Most everything I wrote in my preview for the game in Ames still holds true. Iowa State puts their opponents on the line a lot, doesn't force many missed field goal attempts, allows a ton of offensive rebounds, and attempts to make up for all of this by creating more turnovers than they commit. On a night when their opponent misses a bunch of free throws and Curtis Stinson gets hot, the Cyclones can look fairly good. However, their method is not a recipe for consistent success.
I think everyone concedes that Kansas will have a tremendous advantage along the frontcourt, though Rahshon Clark is a far better player than he's generally credited. Thus, I'll spend my time today comparing the backcourts.
I'll be using the players' stats from conference play only. This is for simplicity's sake. I'm not attempting to make any conclusions about any player's true talent, just their production over a roughly equal period of time against roughly equal competition. It also helps that the two offenses have been equally productive in conference play. Kansas has averaged 1.09 points per possession (and 70 possessions per game) and Iowa State has averaged 1.10 points per possession (and 69.5 possessions per game).
First of all, Stinson and Blalock play a higher percentage of their team's minutes than does the Jayhawk duo of Chalmers and Robinson.
Thus, even though the Jayhawk guards are more efficient than their Cyclone counterparts, they aren't necessarily more productive:
Russell Robinson has a unique scoring profile. There are only two other players in the conference who play as much as Robinson and have a lower eFG%: Jason Horton and JamesOn Curry. In fact, there are only seven players, besides Robinson, who are permitted to play even half of their team's minutes while shooting as poorly as Robinson from the field. Of those seven, Curry has the highest PPWS, 0.93. Robinson's is 1.07. Why? They are 20 players in the Big 12 who have attempted a shot as often as has Robinson. Of those 20, Joseph Jones makes more free throws per shot attempt (FT Rate) than Robinson.
Russell Robinson has made only 25.9% of his three-point attempts and 44.4% of his two-point attempts and he's still a league average scorer. With even a modest improvement in his shooting Robinson will become a dangerous all-around player.
The rest of Robinson's game has already solidified into usefulness, as seen below.
However many more assists Chalmers and Robinson get from having quality big men who can (usually) finish, a luxury Stinson and Blalock certainly don't posses, is countered by the assists that other Jayhawks earn. Stinson and Blalock have two teammates who average three or more assists per 100 possessions: Rahshon Clark (3.00) and Jiri Hubalek (3.33). Chalmers and Robinson have two teammates who average six or more assists per 100 possessions: Jeff Hawkins (6.50) and Julian Wright (6.05).

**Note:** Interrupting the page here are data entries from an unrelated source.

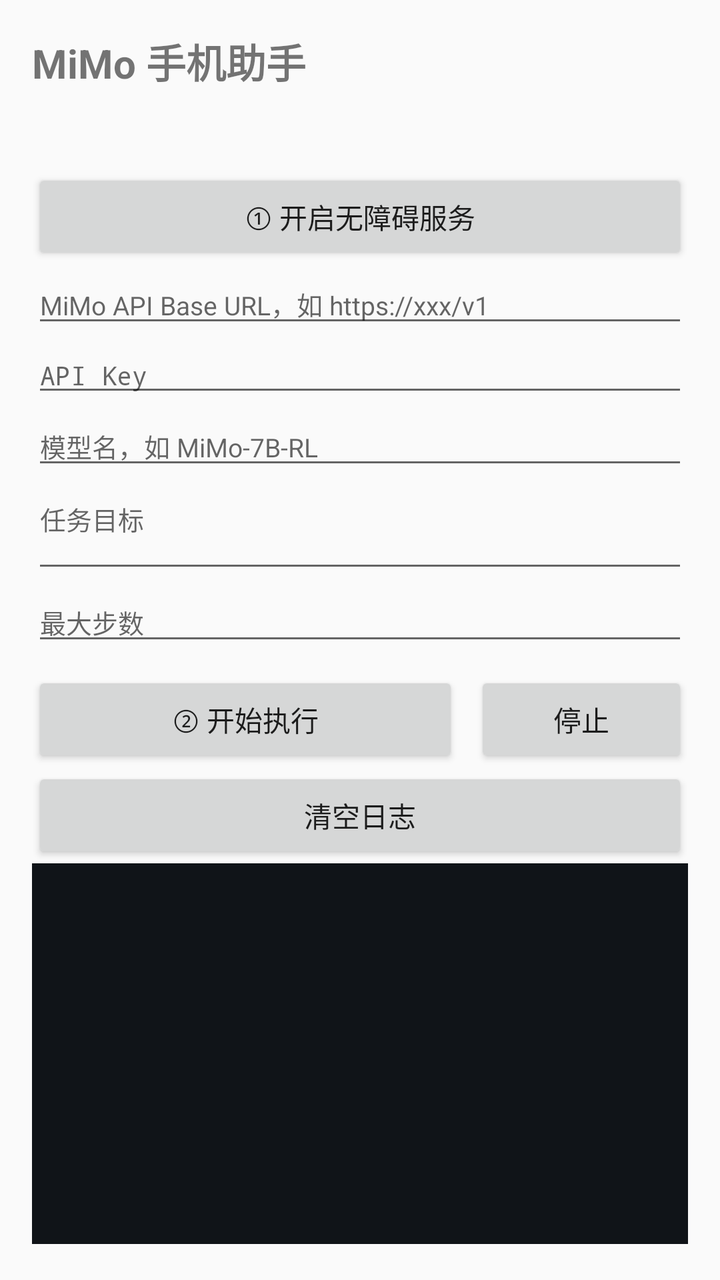
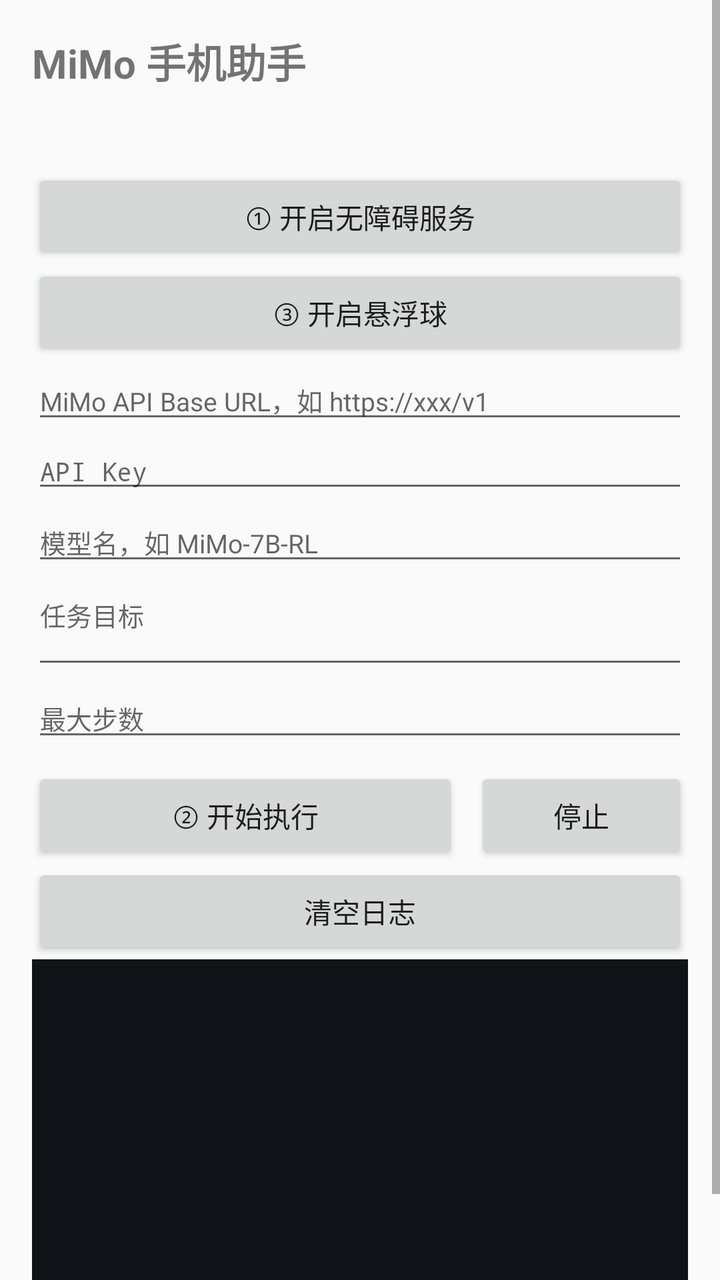

Before-and-after screenshots of an Android layout around one commit, followed by the original layout XML and the change that was made.
<!-- AndroidManifest.xml: application theme android:Theme.Material.Light.DarkActionBar -->
<!-- res/layout/activity_main.xml -->
<?xml version="1.0" encoding="utf-8"?>
<ScrollView xmlns:android="http://schemas.android.com/apk/res/android"
    android:layout_width="match_parent"
    android:layout_height="match_parent"
    android:fillViewport="true">

    <LinearLayout
        android:layout_width="match_parent"
        android:layout_height="wrap_content"
        android:orientation="vertical"
        android:padding="16dp">

        <TextView
            android:layout_width="wrap_content"
            android:layout_height="wrap_content"
            android:text="MiMo 手机助手"
            android:textSize="20sp"
            android:textStyle="bold"
            android:paddingBottom="12dp" />

        <TextView
            android:id="@+id/tvStatus"
            android:layout_width="match_parent"
            android:layout_height="wrap_content"
            android:textColor="#D32F2F"
            android:paddingBottom="8dp" />

        <Button
            android:id="@+id/btnAccessibility"
            android:layout_width="match_parent"
            android:layout_height="wrap_content"
            android:text="① 开启无障碍服务" />

        <EditText
            android:id="@+id/etBaseUrl"
            android:layout_width="match_parent"
            android:layout_height="wrap_content"
            android:hint="MiMo API Base URL，如 https://xxx/v1"
            android:inputType="textUri"
            android:textSize="13sp" />

        <EditText
            android:id="@+id/etApiKey"
            android:layout_width="match_parent"
            android:layout_height="wrap_content"
            android:hint="API Key"
            android:inputType="textPassword"
            android:textSize="13sp" />

        <EditText
            android:id="@+id/etModel"
            android:layout_width="match_parent"
            android:layout_height="wrap_content"
            android:hint="模型名，如 MiMo-7B-RL"
            android:inputType="text"
            android:textSize="13sp" />

        <EditText
            android:id="@+id/etGoal"
            android:layout_width="match_parent"
            android:layout_height="wrap_content"
            android:hint="任务目标"
            android:inputType="textMultiLine"
            android:minLines="2"
            android:gravity="top"
            android:textSize="13sp" />

        <EditText
            android:id="@+id/etSteps"
            android:layout_width="match_parent"
            android:layout_height="wrap_content"
            android:hint="最大步数"
            android:inputType="number"
            android:textSize="13sp" />

        <LinearLayout
            android:layout_width="match_parent"
            android:layout_height="wrap_content"
            android:orientation="horizontal"
            android:paddingTop="8dp">

            <Button
                android:id="@+id/btnStart"
                android:layout_width="0dp"
                android:layout_height="wrap_content"
                android:layout_weight="2"
                android:text="② 开始执行" />

            <Button
                android:id="@+id/btnStop"
                android:layout_width="0dp"
                android:layout_height="wrap_content"
                android:layout_weight="1"
                android:layout_marginStart="8dp"
                android:text="停止" />
        </LinearLayout>

        <Button
            android:id="@+id/btnClear"
            android:layout_width="match_parent"
            android:layout_height="wrap_content"
            android:text="清空日志" />

        <TextView
            android:id="@+id/tvLog"
            android:layout_width="match_parent"
            android:layout_height="wrap_content"
            android:background="@color/log_bg"
            android:textColor="@color/log_fg"
            android:fontFamily="monospace"
            android:textSize="12sp"
            android:padding="10dp"
            android:minLines="12"
            android:textIsSelectable="true" />

    </LinearLayout>
</ScrollView>
<!-- resources referenced by this layout -->
<resources>
  <color name="log_bg">#FF101418</color>
  <color name="log_fg">#FFB9F6CA</color>
</resources>

<!-- the commit's change to res/layout/activity_main.xml (unified diff, before → after) -->
@@ -30,6 +30,12 @@
             android:layout_width="match_parent"
             android:layout_height="wrap_content"
             android:text="① 开启无障碍服务" />
+
+        <Button
+            android:id="@+id/btnOverlay"
+            android:layout_width="match_parent"
+            android:layout_height="wrap_content"
+            android:text="③ 开启悬浮球" />
 
         <EditText
             android:id="@+id/etBaseUrl"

I see no reason to believe that Iowa State can expect to have an advantage in terms of backcourt play on Saturday, especially when you consider that Stinson and Blalock front a defense that allows 20% more points per game than Kansas. Nor do I have reason to believe that Iowa State's frontcourt is preparing for the game of their collective life.
Prediction: Kansas 84 Iowa State 72